Building Season-F-105

Hello again after a pause with my F-105 construction. The last few months have been a little slow with progress on the Thud due to my short flying season here in the upper midwest. The call from my Mibo A-10 and Me 163 Komet have required more time at the runway than in the shop with the Thunderchiefs. Now with the leaves on the ground and the threat of snow in the coming weeks, I'm back into an aggressive build mode in the shop. First I'll address the "progress" side of things with the F-105.


I finally completed the chute door mechanism that now reliably ejects this 48" drogue from the jet. The unit consist of three air cylinders and an ejector/flapper which lifts and tosses the contents out of the confines of the fuse. As always, space presented the largest problem to overcome.

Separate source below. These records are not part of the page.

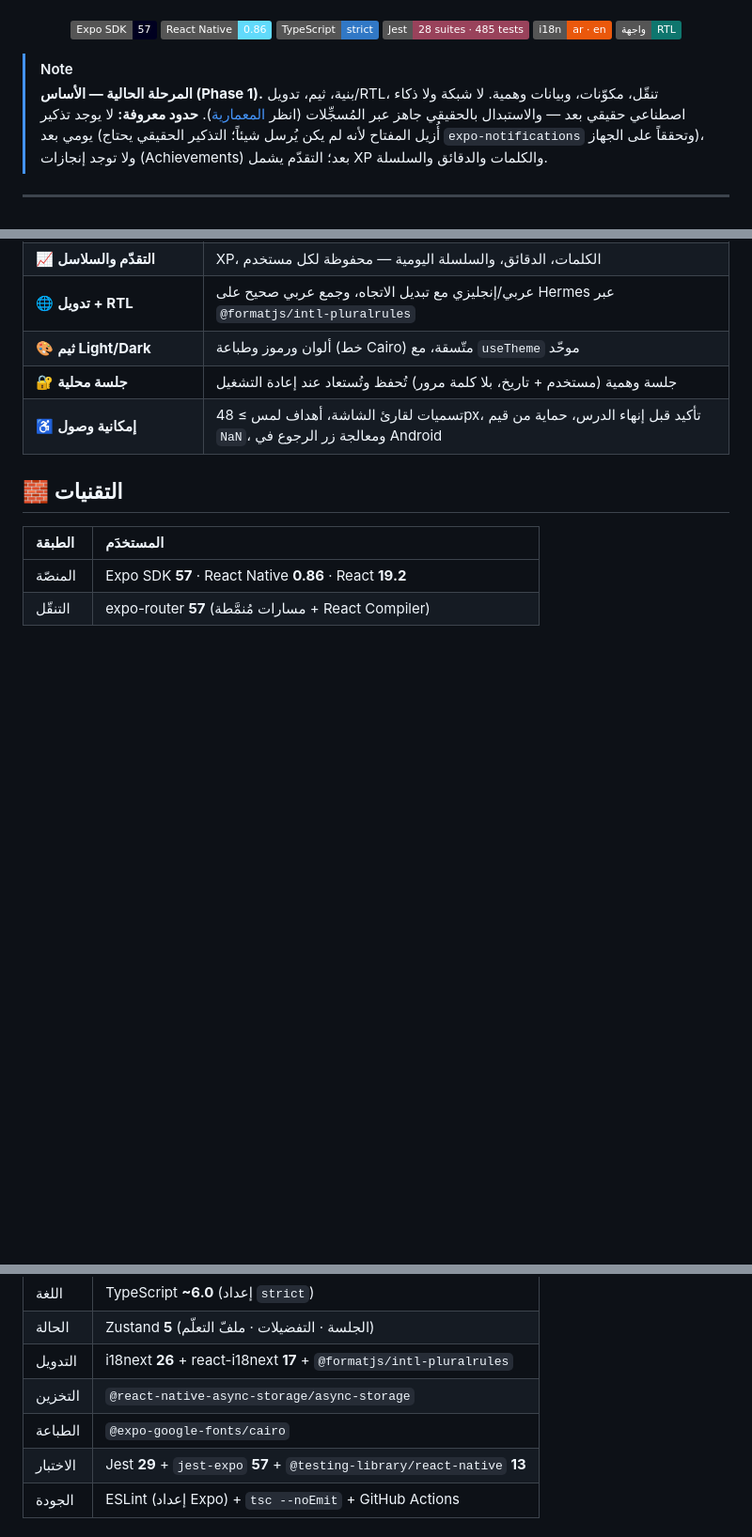
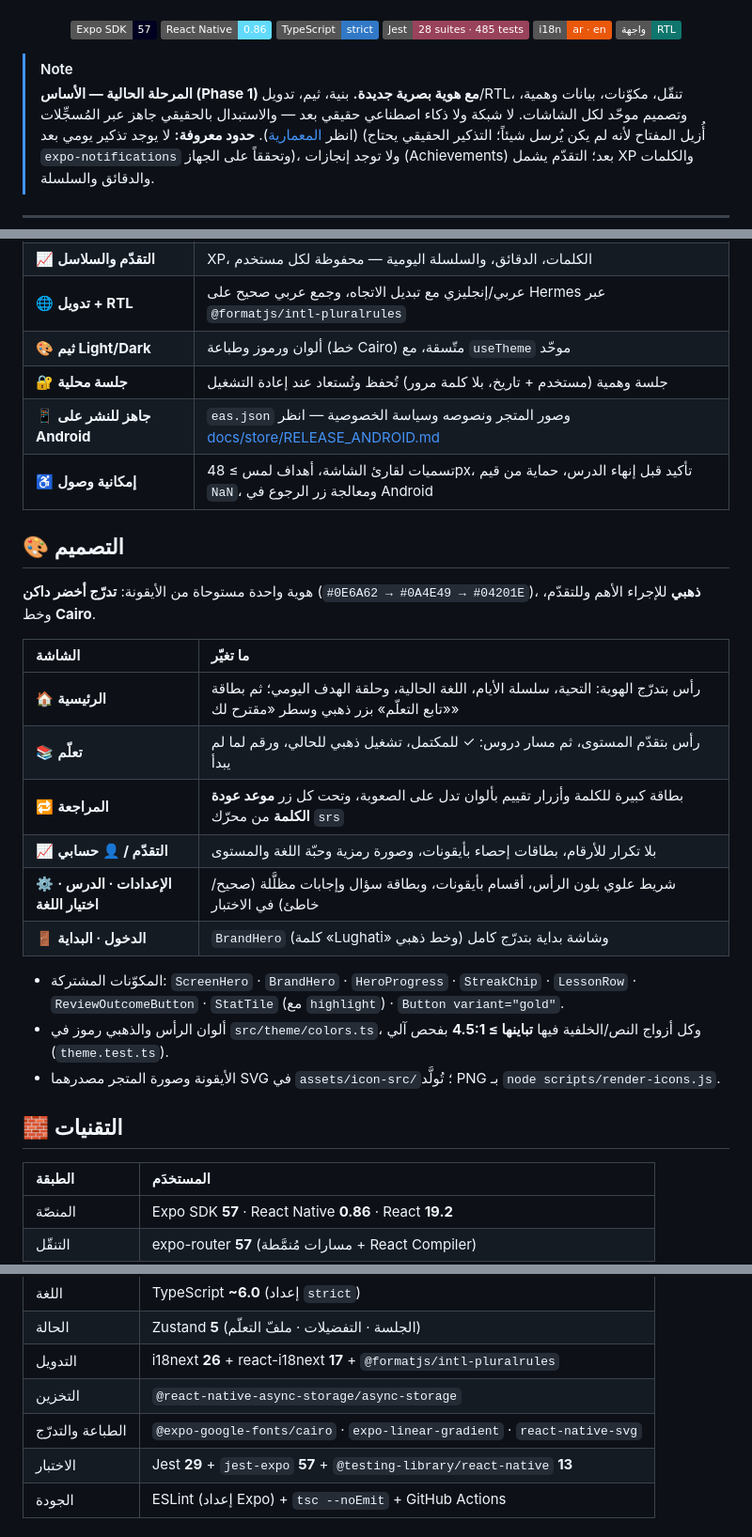
Before and after one commit to MOT1209/Lughati, a Markdown page: README.md, 3 parts joined by grey strips. Shown at 94% size. Drawn GitHub-style; badges without logos; blank space fills up the shorter version.

```diff
--- a/README.md
+++ b/README.md
@@ -17,7 +21,7 @@
 </div>
 
 > [!NOTE]
-> **المرحلة الحالية — الأساس (Phase 1).** بنية، ثيم، تدويل/RTL، تنقّل، مكوّنات، وبيانات وهمية.
+> **المرحلة الحالية — الأساس (Phase 1) مع هوية بصرية جديدة.** بنية، ثيم، تدويل/RTL، تنقّل، مكوّنات، بيانات وهمية، وتصميم موحّد لكل الشاشات.
 > لا شبكة ولا ذكاء اصطناعي حقيقي بعد — والاستبدال بالحقيقي جاهز عبر المُسجِّلات (انظر [المعمارية](#-المعمارية)).
 > **حدود معروفة:** لا يوجد تذكير يومي بعد (أُزيل المفتاح لأنه لم يكن يُرسل شيئاً؛ التذكير الحقيقي يحتاج `expo-notifications` وتحققاً على الجهاز)،
 > ولا توجد إنجازات (Achievements) بعد؛ التقدّم يشمل XP والكلمات والدقائق والسلسلة.
@@ -47,7 +51,25 @@
 | 🌐 **تدويل + RTL** | عربي/إنجليزي مع تبديل الاتجاه، وجمع عربي صحيح على Hermes عبر `@formatjs/intl-pluralrules` |
 | 🎨 **ثيم Light/Dark** | ألوان ورموز وطباعة (خط Cairo) متّسقة، مع `useTheme` موحّد |
 | 🔐 **جلسة محلية** | جلسة وهمية (مستخدم + تاريخ، بلا كلمة مرور) تُحفظ وتُستعاد عند إعادة التشغيل |
+| 📱 **جاهز للنشر على Android** | `eas.json` وصور المتجر ونصوصه وسياسة الخصوصية — انظر [docs/store/RELEASE_ANDROID.md](./docs/store/RELEASE_ANDROID.md) |
 | ♿ **إمكانية وصول** | تسميات لقارئ الشاشة، أهداف لمس ≥ 48px، تأكيد قبل إنهاء الدرس، حماية من قيم `NaN`، ومعالجة زر الرجوع في Android |
+
+## 🎨 التصميم
+
+هوية واحدة مستوحاة من الأيقونة: **تدرّج أخضر داكن** (`#0E6A62 → #0A4E49 → #04201E`)، **ذهبي** للإجراء الأهم وللتقدّم، وخط **Cairo**.
+
+| الشاشة | ما تغيّر |
+| :--- | :--- |
+| 🏠 **الرئيسية** | رأس بتدرّج الهوية: التحية، سلسلة الأيام، اللغة الحالية، وحلقة الهدف اليومي؛ ثم بطاقة «تابع التعلّم» بزر ذهبي وسطر «مقترح لك» |
+| 📚 **تعلّم** | رأس بتقدّم المستوى، ثم مسار دروس: ✓ للمكتمل، تشغيل ذهبي للحالي، ورقم لما لم يبدأ |
+| 🔁 **المراجعة** | بطاقة كبيرة للكلمة وأزرار تقييم بألوان تدل على الصعوبة، وتحت كل زر **موعد عودة الكلمة** من محرّك `srs` |
+| 📈 **التقدّم / 👤 حسابي** | بلا تكرار للأرقام، بطاقات إحصاء بأيقونات، وصورة رمزية وحبّة اللغة والمستوى |
+| ⚙️ **الإعدادات · الدرس · اختيار اللغة** | شريط علوي بلون الرأس، أقسام بأيقونات، وبطاقة سؤال وإجابات مظلَّلة (صحيح/خاطئ) في الاختبار |
+| 🚪 **الدخول · البداية** | `BrandHero` (كلمة «Lughati» وخط ذهبي) وشاشة بداية بتدرّج كامل |
+
+- المكوّنات المشتركة: `ScreenHero` · `BrandHero` · `HeroProgress` · `StreakChip` · `LessonRow` · `ReviewOutcomeButton` · `StatTile` (مع `highlight`) · `Button variant="gold"`.
+- ألوان الرأس والذهبي رموز في `src/theme/colors.ts`، وكل أزواج النص/الخلفية فيها **تباينها ≥ 4.5:1** بفحص آلي (`theme.test.ts`).
+- الأيقونة وصورة المتجر مصدرهما SVG في `assets/icon-src/`؛ تُولَّد PNG بـ `node scripts/render-icons.js`.
 
 ## 🧱 التقنيات
 
@@ -59,7 +81,7 @@
 | الحالة | Zustand **5** (الجلسة · التفضيلات · ملفّ التعلّم) |
 | التدويل | i18next **26** + react-i18next **17** + `@formatjs/intl-pluralrules` |
 | التخزين | `@react-native-async-storage/async-storage` |
-| الطباعة | `@expo-google-fonts/cairo` |
+| الطباعة والتدرّج | `@expo-google-fonts/cairo` · `expo-linear-gradient` · `react-native-svg` |
 | الاختبار | Jest **29** + `jest-expo` **57** + `@testing-library/react-native` **13** |
 | الجودة | ESLint (إعداد Expo) + `tsc --noEmit` + GitHub Actions |
 
```
Also changed, not shown: other parts of README.md (+20 -5 lines).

As you'll see in some of the pictures, I needed to add a sharper trailing edge to all flying surfaces. The existing trailing edges were just too thick.


The main fuse hatch and canopy hatch work is now complete.



As good as the glasswork is from the mold, I have a technique that with a little work can make all the hatch lines practically disappear from view when fitted. The secret is using plastic food wrap from your kitchen. I'll give some detailed pictures on my technique a little later.




The lion's share of work to date has been with the actuation of the landing gear. This falls into the chapter of "STRUGGLE AND LACK OF PROGRESS". The main problem I've encountered with the landing gear is the lack of uplocks designed into the geometry. These are fairly hefty gear and keeping them secured in the wheel well while pulling two or three G's is a challenge if you're relying on air pressure or an electric drive motor to hold them into position. The situation has been two steps forward one step backwards with a pile of parts/money and time being wasted with unacceptable results. The retracts were designed to actuate with one large air cylinder. This concept proved to be inadequate due to a slight geometry problem along with the lack of uplocks.



"ROUND TWO" was my idea of using electrically actuated threaded shafts to pull things into position. The with this idea was that when the electric motor hits the stop switch, the threaded  shaft and motor would unwind a turn or two allowing the gear to sag into the slipstream. So, time/money and ideas are getting frustrating with no good results so far. I decided to start over and cure the lack of uplock problem by contracting with a machinest friend to design a set of retracts from the ground up. The new retract system is now actuated via dual air cylinders and uplocks. Now my gear is "locked" in the wheel well untill I hit the extend switch. My canopy now opens/closes using a servo to lift and lower. The canopy locks are nextproblem 








A few pictures of the A-10 and the Me-163: